Each entry is to be retyped exactly as it appears. Leave the images out.
----- Provided records
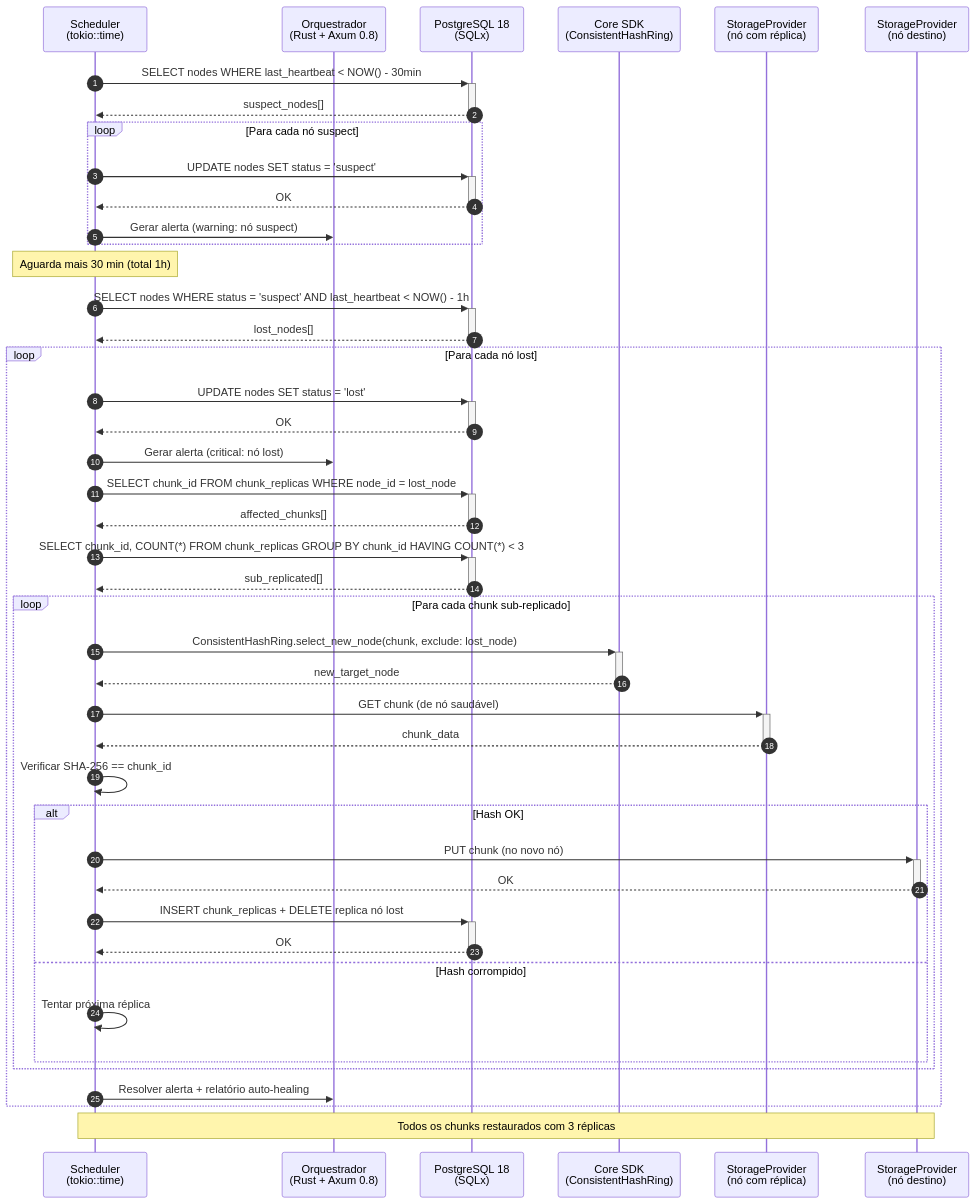
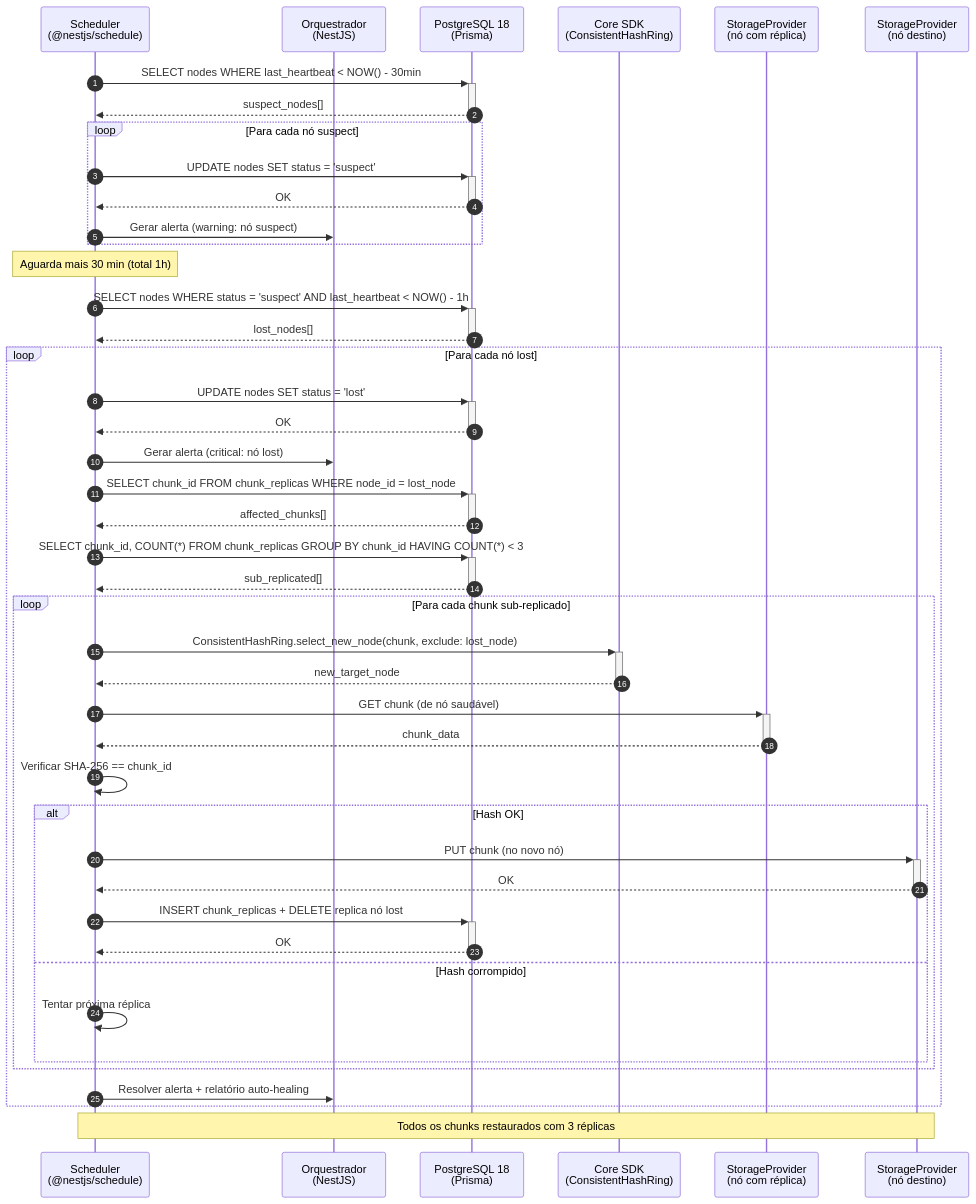
Before and after one commit to DouglasPrado/alexandria: the diagram in docs/diagrams/sequences/auto-healing.mmd, drawn with Mermaid. The commit also changed 160 other files, not shown here.

```diff
--- a/docs/diagrams/sequences/auto-healing.mmd
+++ b/docs/diagrams/sequences/auto-healing.mmd
@@ -1,65 +1,65 @@
 %% Fluxo: Auto-Healing (Nó Perdido)
 %% Referência: docs/blueprint/07-critical_flows.md
 
 sequenceDiagram
     autonumber
 
-    participant Sched as Scheduler<br/>(tokio::time)
-    participant API as Orquestrador<br/>(Rust + Axum 0.8)
-    participant DB as PostgreSQL 18<br/>(SQLx)
+    participant Sched as Scheduler<br/>(@nestjs/schedule)
+    participant API as Orquestrador<br/>(NestJS)
+    participant DB as PostgreSQL 18<br/>(Prisma)
     participant SDK as Core SDK<br/>(ConsistentHashRing)
     participant S3src as StorageProvider<br/>(nó com réplica)
     participant S3dst as StorageProvider<br/>(nó destino)
 
     %% Detecção
     Sched ->>+ DB: SELECT nodes WHERE last_heartbeat < NOW() - 30min
     DB -->>- Sched: suspect_nodes[]
 
     loop Para cada nó suspect
         Sched ->>+ DB: UPDATE nodes SET status = 'suspect'
         DB -->>- Sched: OK
         Sched ->> API: Gerar alerta (warning: nó suspect)
     end
 
     Note over Sched: Aguarda mais 30 min (total 1h)
 
     Sched ->>+ DB: SELECT nodes WHERE status = 'suspect' AND last_heartbeat < NOW() - 1h
     DB -->>- Sched: lost_nodes[]
 
     loop Para cada nó lost
         Sched ->>+ DB: UPDATE nodes SET status = 'lost'
         DB -->>- Sched: OK
         Sched ->> API: Gerar alerta (critical: nó lost)
 
         %% Identificar chunks afetados
         Sched ->>+ DB: SELECT chunk_id FROM chunk_replicas WHERE node_id = lost_node
         DB -->>- Sched: affected_chunks[]
 
         Sched ->>+ DB: SELECT chunk_id, COUNT(*) FROM chunk_replicas GROUP BY chunk_id HAVING COUNT(*) < 3
         DB -->>- Sched: sub_replicated[]
 
         loop Para cada chunk sub-replicado
             Sched ->>+ SDK: ConsistentHashRing.select_new_node(chunk, exclude: lost_node)
             SDK -->>- Sched: new_target_node
 
             %% Copiar de réplica existente
             Sched ->>+ S3src: GET chunk (de nó saudável)
             S3src -->>- Sched: chunk_data
 
             Sched ->> Sched: Verificar SHA-256 == chunk_id
 
             alt Hash OK
                 Sched ->>+ S3dst: PUT chunk (no novo nó)
                 S3dst -->>- Sched: OK
 
                 Sched ->>+ DB: INSERT chunk_replicas + DELETE replica nó lost
                 DB -->>- Sched: OK
             else Hash corrompido
                 Sched ->> Sched: Tentar próxima réplica
             end
         end
 
         Sched ->> API: Resolver alerta + relatório auto-healing
     end
 
     Note over Sched, S3dst: Todos os chunks restaurados com 3 réplicas
```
----------
**Result of this exercise:**
Before and after one commit to DouglasPrado/alexandria: the diagram in docs/diagrams/sequences/auto-healing.mmd, drawn with Mermaid. The commit also changed 160 other files, not shown here.

```diff
--- a/docs/diagrams/sequences/auto-healing.mmd
+++ b/docs/diagrams/sequences/auto-healing.mmd
@@ -1,65 +1,65 @@
 %% Fluxo: Auto-Healing (Nó Perdido)
 %% Referência: docs/blueprint/07-critical_flows.md
 
 sequenceDiagram
     autonumber
 
-    participant Sched as Scheduler<br/>(tokio::time)
-    participant API as Orquestrador<br/>(Rust + Axum 0.8)
-    participant DB as PostgreSQL 18<br/>(SQLx)
+    participant Sched as Scheduler<br/>(@nestjs/schedule)
+    participant API as Orquestrador<br/>(NestJS)
+    participant DB as PostgreSQL 18<br/>(Prisma)
     participant SDK as Core SDK<br/>(ConsistentHashRing)
     participant S3src as StorageProvider<br/>(nó com réplica)
     participant S3dst as StorageProvider<br/>(nó destino)
 
     %% Detecção
     Sched ->>+ DB: SELECT nodes WHERE last_heartbeat < NOW() - 30min
     DB -->>- Sched: suspect_nodes[]
 
     loop Para cada nó suspect
         Sched ->>+ DB: UPDATE nodes SET status = 'suspect'
         DB -->>- Sched: OK
         Sched ->> API: Gerar alerta (warning: nó suspect)
     end
 
     Note over Sched: Aguarda mais 30 min (total 1h)
 
     Sched ->>+ DB: SELECT nodes WHERE status = 'suspect' AND last_heartbeat < NOW() - 1h
     DB -->>- Sched: lost_nodes[]
 
     loop Para cada nó lost
         Sched ->>+ DB: UPDATE nodes SET status = 'lost'
         DB -->>- Sched: OK
         Sched ->> API: Gerar alerta (critical: nó lost)
 
         %% Identificar chunks afetados
         Sched ->>+ DB: SELECT chunk_id FROM chunk_replicas WHERE node_id = lost_node
         DB -->>- Sched: affected_chunks[]
 
         Sched ->>+ DB: SELECT chunk_id, COUNT(*) FROM chunk_replicas GROUP BY chunk_id HAVING COUNT(*) < 3
         DB -->>- Sched: sub_replicated[]
 
         loop Para cada chunk sub-replicado
             Sched ->>+ SDK: ConsistentHashRing.select_new_node(chunk, exclude: lost_node)
             SDK -->>- Sched: new_target_node
 
             %% Copiar de réplica existente
             Sched ->>+ S3src: GET chunk (de nó saudável)
             S3src -->>- Sched: chunk_data
 
             Sched ->> Sched: Verificar SHA-256 == chunk_id
 
             alt Hash OK
                 Sched ->>+ S3dst: PUT chunk (no novo nó)
                 S3dst -->>- Sched: OK
 
                 Sched ->>+ DB: INSERT chunk_replicas + DELETE replica nó lost
                 DB -->>- Sched: OK
             else Hash corrompido
                 Sched ->> Sched: Tentar próxima réplica
             end
         end
 
         Sched ->> API: Resolver alerta + relatório auto-healing
     end
 
     Note over Sched, S3dst: Todos os chunks restaurados com 3 réplicas
```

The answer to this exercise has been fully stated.